Three days later at another packed rally in Salthill, Galway, the PDs unveiled Connacht recruit Bobby Molloy -- another FF anti-Haughey-ite. The Castlebar-based Connaught Telegraph noted the attendance of two Mayo councillors and former FG members. These reports tipped the scales for Enda Kenny's eventual and belated promotion prospects.
The Progressive Democrats' story tells us just how excruciatingly hard it is for small political parties in Ireland. In fact, as time passes, we see the trajectory of their lifespan in a better context. We also still see the mark they have left on the Irish body politic.
The PDs share several characteristics with two other small new political parties of an earlier generation, Clann na Talmhan and Clann na Poblachta (see panel). All three parties set out to smash what they saw as a stagnant political order; all three spoke to big national issues perceived as neglected; all three lasted about 25 years, caught the public imagination and their principals held government office. All three eventually succumbed to internal and external pressures and saw their support slope back to the traditional parties.
Observers focusing on the Reform Alliance will make most comparison with the most recent of these, the Progressive Democrats. In 1986, they were focusing on issues which resonated deeply with a very disillusioned electorate. People lucky enough to have a job were paying almost 70pc tax on modest wages. There was high unemployment, huge levels of youth emigration, a state system perceived as interfering and inefficient, and emerging demands for social reform on issues like contraception and divorce.
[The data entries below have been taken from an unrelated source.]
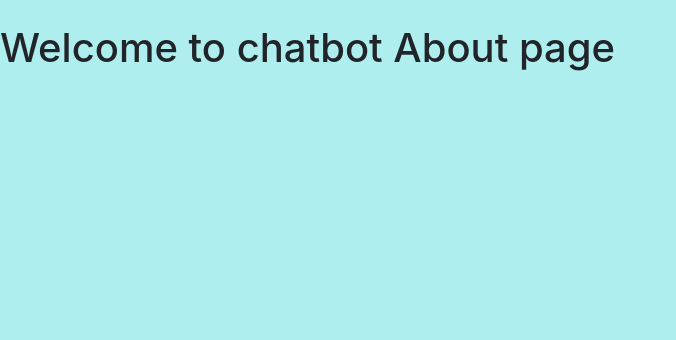
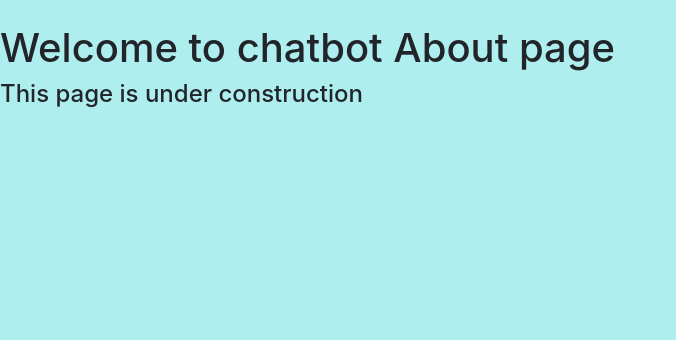
Before and after one commit to omrawal/UpbeatBuddy-Chatbot, a Django app: page /about/ in a window 1280 px wide. Shown: the part 120-460 px from the top of the page, without its empty margins (0-676 px from the left). Run offline with Django 3.2, Linux system fonts and the light colour scheme; some libraries are stand-ins or nearby versions.

Commit message:
Recommit to see effects on frontend

```diff
--- a/chatbotwebsite/templates/about.html
+++ b/chatbotwebsite/templates/about.html
@@ -5,4 +5,5 @@ About
 
 {% block content %}
 <h1>Welcome to chatbot About page</h1>
+<h4>This page is under construction</h4>
 {% endblock %}
```
Also changed, not shown: chatbotwebsite/db.sqlite3.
The PDs were fuelled by widespread disenchantment with Charlie Haughey.
And for quite some time they spoke to those burning issues of the day.
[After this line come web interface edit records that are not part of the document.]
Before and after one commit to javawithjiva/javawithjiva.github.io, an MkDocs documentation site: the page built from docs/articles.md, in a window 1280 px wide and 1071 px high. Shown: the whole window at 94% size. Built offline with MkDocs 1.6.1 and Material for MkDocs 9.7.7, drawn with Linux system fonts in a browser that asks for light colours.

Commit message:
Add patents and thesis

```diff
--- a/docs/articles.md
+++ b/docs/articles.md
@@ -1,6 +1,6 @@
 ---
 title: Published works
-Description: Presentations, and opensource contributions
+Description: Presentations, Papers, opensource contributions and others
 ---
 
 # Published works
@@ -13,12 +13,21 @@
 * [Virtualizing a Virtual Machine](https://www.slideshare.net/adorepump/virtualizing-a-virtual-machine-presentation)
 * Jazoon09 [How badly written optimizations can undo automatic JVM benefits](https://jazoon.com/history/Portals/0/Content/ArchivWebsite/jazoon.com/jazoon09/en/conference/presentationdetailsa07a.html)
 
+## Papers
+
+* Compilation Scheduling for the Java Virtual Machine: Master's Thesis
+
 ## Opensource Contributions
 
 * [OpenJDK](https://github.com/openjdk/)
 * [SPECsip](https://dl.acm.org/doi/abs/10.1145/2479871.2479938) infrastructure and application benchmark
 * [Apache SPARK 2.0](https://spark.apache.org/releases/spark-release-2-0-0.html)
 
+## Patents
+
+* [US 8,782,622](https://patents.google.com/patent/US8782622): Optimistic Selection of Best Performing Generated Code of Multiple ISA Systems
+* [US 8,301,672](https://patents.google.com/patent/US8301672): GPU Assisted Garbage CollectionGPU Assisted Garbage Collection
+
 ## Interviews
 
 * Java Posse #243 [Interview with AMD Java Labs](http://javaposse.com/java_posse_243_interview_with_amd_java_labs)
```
The Reform Alliance grouping starts with seven Oireachtas members -- six of whom are Fine Gael dissidents out of the parliamentary party because they refused to back the Protection of Life During Pregnancy Bill last July. The seventh is Roscommon-South Leitrim TD Denis Naughten, who parted company with Fine Gael in summer 2011 after the Government broke written promises about the local hospital.
Lucinda Creighton is perceived as the leadership figure. The others are TDs Billy Timmins (Wicklow); Terrence Flanagan (Dublin North East); and Peter Matthews (Dublin South) along with senators Fidelma Healy Eames (Galway West) and Paul Bradford (Cork East), who is married to Creighton. They insist that they are not intent on forming a political party and the purpose of today's rally is to stimulate debate on reform. However, speculation and comparisons with parties past persist.
Yet, even if they did want to form a party, serious impediments lie ahead. There are serious doubts about their national 'pulling power' harking back to O'Malley, Molloy and Harney. There are doubts about how long they could sustain unity amid divergent opinions and strong personalities. There are doubts about fundraising in a new era of political oversight.
But even if these obstacles were to be overcome, there is huge doubt about the presence of enough public hunger around big issues seen as being blatantly neglected right now. The seven Reform Alliance principals speak vaguely about the need for 'political reform'. Yet they are perceived as coming about from dissatisfaction with law changes on moral issues.
At Leinster House each day, Enda Kenny loyalists will quickly ream off these and many other compelling reasons why 'the Reform Alliance are no PDs'.
But they must beware. Back in early 1986, when Dessie O'Malley and co were mobilising, Clann na Poblachta founder Sean MacBride was even more dismissive. "I don't think the PDs can be a major voice in Irish politics," MacBride said.
That is why we must reserve judgement at least until we see today's events and their immediate aftermath.